Even though Bradly had never set foot on stage before he quickly picked up the rudiments of performing. By the end of the first week his piece was starting to feel polished. But as opening night approached I could tell he was growing increasingly nervous. We worked on breathing exercises to keep calm. I explained to him that, as in life, if you acknowledge your fuck ups on stage they lose their power.

I remember walking out onto the stage with him that first night, and being reminded of what a huge thing it is that we ask of those teenagers, to get up in front of 200 people for four nights and tell their stories. I sat behind Bradly, feeling more nervous than I do at my own shows. But I shouldn’t of worried, night after night he got up and nailed the piece, ad-libing and making the stage his own.

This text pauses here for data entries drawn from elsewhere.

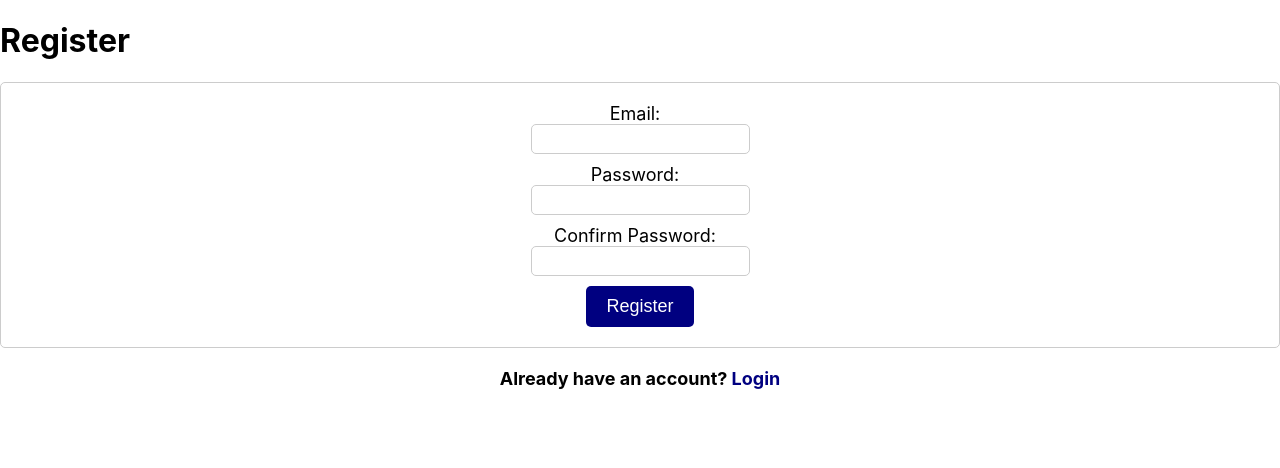
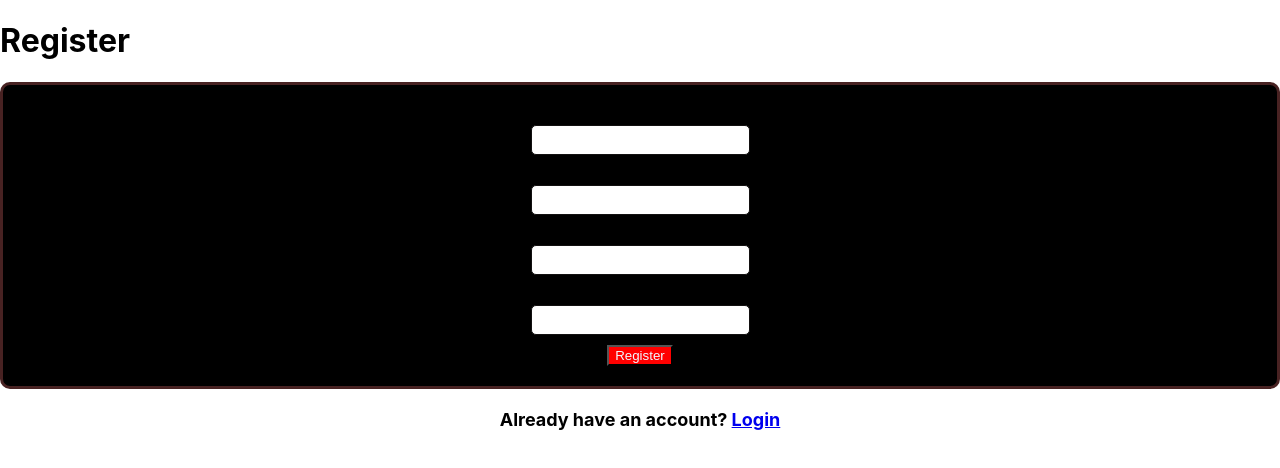
Before and after one commit to the-chand-babu/Project1_Gym, a React (Create React App) app in the folder gym/: page /Register in a window 1280 px wide. Shown: the top 468 px of the page. Built offline with nearby package versions, Linux system fonts and the light colour scheme.

Commit message:
adding css in login and registration

```diff
--- a/gym/src/Pages/Loginpage/Login.jsx
+++ b/gym/src/Pages/Loginpage/Login.jsx
@@ -1,23 +1,44 @@
+// import React from 'react';
+// import './Login.css';
+// import { Link } from 'react-router-dom';
+
+
+// const Login = () => {
+//     return (
+//         <div className="login-container">
+
+
+
+//             <h1>Login</h1>
+//             <form>
+//                 <label htmlFor="email">Email:</label>
+//                 <input type="email" id="email" name="email" required />
+//                 <label htmlFor="password">Password:</label>
+//                 <input type="password" id="password" name="password" required />
+//                 <button type="submit">Login</button>
+//             </form>
+//             <h3>Don't have an account?  <Link to ='/register'>Register</Link></h3>
+//         </div>
+//     );
+// };
+
+// export default Login;
 import React from 'react';
-import './Login.css';
+import styles from './Login.module.css'; // Import CSS module
 import { Link } from 'react-router-dom';
-
 
 const Login = () => {
     return (
-        <div className="login-container">
-
-
-
+        <div className={styles.loginContainer}> {/* Apply CSS module class to container */}
             <h1>Login</h1>
             <form>
                 <label htmlFor="email">Email:</label>
                 <input type="email" id="email" name="email" required />
                 <label htmlFor="password">Password:</label>
                 <input type="password" id="password" name="password" required />
-                <button type="submit">Login</button>
+                <button type="submit" className={styles.loginButton}>Login</button> {/* Apply CSS module class to button */}
             </form>
-            <h3>Don't have an account?  <Link to ='/register'>Register</Link></h3>
+            <h3>Don't have an account? <Link to='/register'>Register</Link></h3>
         </div>
     );
 };
--- /dev/null
+++ b/gym/src/Pages/Loginpage/Login.module.css
@@ -0,0 +1,83 @@
+/* .login-container {
+    display: flex;
+    flex-direction: column;
+    align-items: center;
+    margin-top: 50px;
+  } */
+
+   form {
+    display: flex;
+    flex-direction: column;
+    align-items: center;
+    margin-top: 20px;
+    padding: 20px;
+    border: 3px solid #461616;
+    border-radius: 10px;
+    background-color: black;
+  }
+
+  /* label {
+    font-size: 18px;
+    margin-right: 10px;
+  } */
+
+   /* input {
+    font-size: 16px;
+    padding: 5px;
+    margin-bottom: 10px;
+    border-radius: 5px;
+    border: 1px solid #ccc;
+  }  */
+
+  /* button[type="submit"] {
+    background-color: navy;
+    color: #fff;
+    font-size: 18px;
+    padding: 10px 20px;
+    border: none;
+    border-radius: 5px;
+    cursor: pointer;
+  } */
+
+  /* button[type="submit"]:hover {
+    background-color: #003366;
+  } */
+
+  /* h3 {
+    margin-top: 20px;
+    font-size: 18px;
+    text-align: center;
+  } */
+
+  /* a {
+    font-weight: bold;
+    color: navy;
+    text-decoration: none;
+  }
+
+  a:hover {
+    text-decoration: underline;
+  } */
+
+    .loginContainer {
+    /* border: 1px solid black;  */
+    padding: 20px;
+    /* border: 1px solid black;  */
+
+    display: flex;
+    /* flex-direction: column; */
+    align-items: center;
+    /* margin-top: 20px; */
+
+    /* border: 3px solid #361c1c; */
+    border-radius: 10px;
+    display: flex;
+    flex-direction: column;
+    align-items: center;
+    /* margin-top: 50px; */
+}
+
+.loginButton {
+    background-color: red; /* Set button color to red */
+    color: white; /* Set text color to white */
+}
--- a/gym/src/Pages/Registration/Registration.css
+++ /dev/null
@@ -1,59 +0,0 @@
-.login-container {
-    display: flex;
-    flex-direction: column;
-    align-items: center;
-    margin-top: 50px;
-  }
-
-  form {
-    display: flex;
-    flex-direction: column;
-    align-items: center;
-    margin-top: 20px;
-    padding: 20px;
-    border: 1px solid #ccc;
-    border-radius: 5px;
-  }
-
-  label {
-    font-size: 18px;
-    margin-right: 10px;
-  }
-
-  input {
-    font-size: 16px;
-    padding: 5px;
-    margin-bottom: 10px;
-    border-radius: 5px;
-    border: 1px solid #ccc;
-  }
-
-  button[type="submit"] {
-    background-color: navy;
-    color: #fff;
-    font-size: 18px;
-    padding: 10px 20px;
-    border: none;
-    border-radius: 5px;
-    cursor: pointer;
-  }
-
-  button[type="submit"]:hover {
-    background-color: #003366;
-  }
-
-  h3 {
-    margin-top: 20px;
-    font-size: 18px;
-    text-align: center;
-  }
-
-  a {
-    font-weight: bold;
-    color: navy;
-    text-decoration: none;
-  }
-
-  a:hover {
-    text-decoration: underline;
-  }
--- a/gym/src/Pages/Registration/Registration.jsx
+++ b/gym/src/Pages/Registration/Registration.jsx
@@ -1,18 +1,21 @@
 import React from 'react';
 import { Link } from 'react-router-dom';
+import styles from './Registration.module.css';
 
 const Register = () => {
     return (
         <div>
             <h1>Register</h1>
-            <form>
+            <form className={styles.form}>
+                <label htmlFor="username"> UserName:</label>
+                <input type="username" id="username" name="username" required/>
                 <label htmlFor="email">Email:</label>
                 <input type="email" id="email" name="email" required />
                 <label htmlFor="password">Password:</label>
                 <input type="password" id="password" name="password" required />
                 <label htmlFor="confirmPassword">Confirm Password:</label>
                 <input type="password" id="confirmPassword" name="confirmPassword" required />
-                <button type="submit">Register</button>
+                <button type="submit" className={styles.Register}>Register</button>
             </form>
             <h3>Already have an account?  <Link to ='/login'>Login</Link></h3>
 
--- a/gym/src/Pages/Loginpage/Login.css
+++ b/gym/src/Pages/Registration/Registration.module.css
@@ -1,9 +1,9 @@
-.login-container {
+ /* .login-container {
     display: flex;
     flex-direction: column;
     align-items: center;
     margin-top: 50px;
-  }
+  } */
 
   form {
     display: flex;
@@ -15,20 +15,20 @@
     border-radius: 5px;
   }
 
-  label {
+  /* label {
     font-size: 18px;
     margin-right: 10px;
-  }
+  } */
 
   input {
     font-size: 16px;
     padding: 5px;
     margin-bottom: 10px;
     border-radius: 5px;
-    border: 1px solid #ccc;
+    border: 1px solid #131111;
   }
 
-  button[type="submit"] {
+  /* button[type="submit"] {
     background-color: navy;
     color: #fff;
     font-size: 18px;
@@ -36,11 +36,11 @@
     border: none;
     border-radius: 5px;
     cursor: pointer;
-  }
+  } */
 
-  button[type="submit"]:hover {
+  /* button[type="submit"]:hover {
     background-color: #003366;
-  }
+  } */
 
   h3 {
     margin-top: 20px;
@@ -48,12 +48,40 @@
     text-align: center;
   }
 
-  a {
+  /* a {
     font-weight: bold;
     color: navy;
     text-decoration: none;
-  }
+  } */
 
-  a:hover {
+  /* a:hover {
     text-decoration: underline;
-  }
+  } */
+
+  .form {
+    border: 3px solid rgb(72, 34, 34); /* Add border style */
+    padding: 20px; /* Add padding for spacing */
+    display: flex;
+    flex-direction: column;
+    align-items: center;
+    margin-top: 20px;
+    border-radius: 10px;
+
+
+
+}
+button[type="submit"]:hover {
+    background-color:red;
+    text-decoration: underline;
+    width: 100;
+    font-size: 18px;
+    padding: 10px 20px;
+    border: none;
+    border-radius: 5px;
+    cursor: pointer;
+}
+.Register{
+  background-color: red;
+  color: aliceblue;
+  text-align: center;
+}
```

We recently caught up for a final performance out in Otara. It was good to see Bradly again. He’s thinking about turning his hand to acting, and the confidence he gained from the programme and performing is still with him.

 – Dominic Hoey

Ko wai au? Bradly Johnstone. Video from The Wireless.


 

Ngā Rangatahi Toa support heaps of kids like Bradly who have been excluded from mainstream education to build confidence and a brighter future. They don't take funding from gaming foundations and breweris, so they need all of our support. Go learn more about Ngā Rangatahi Toa and give your one percent.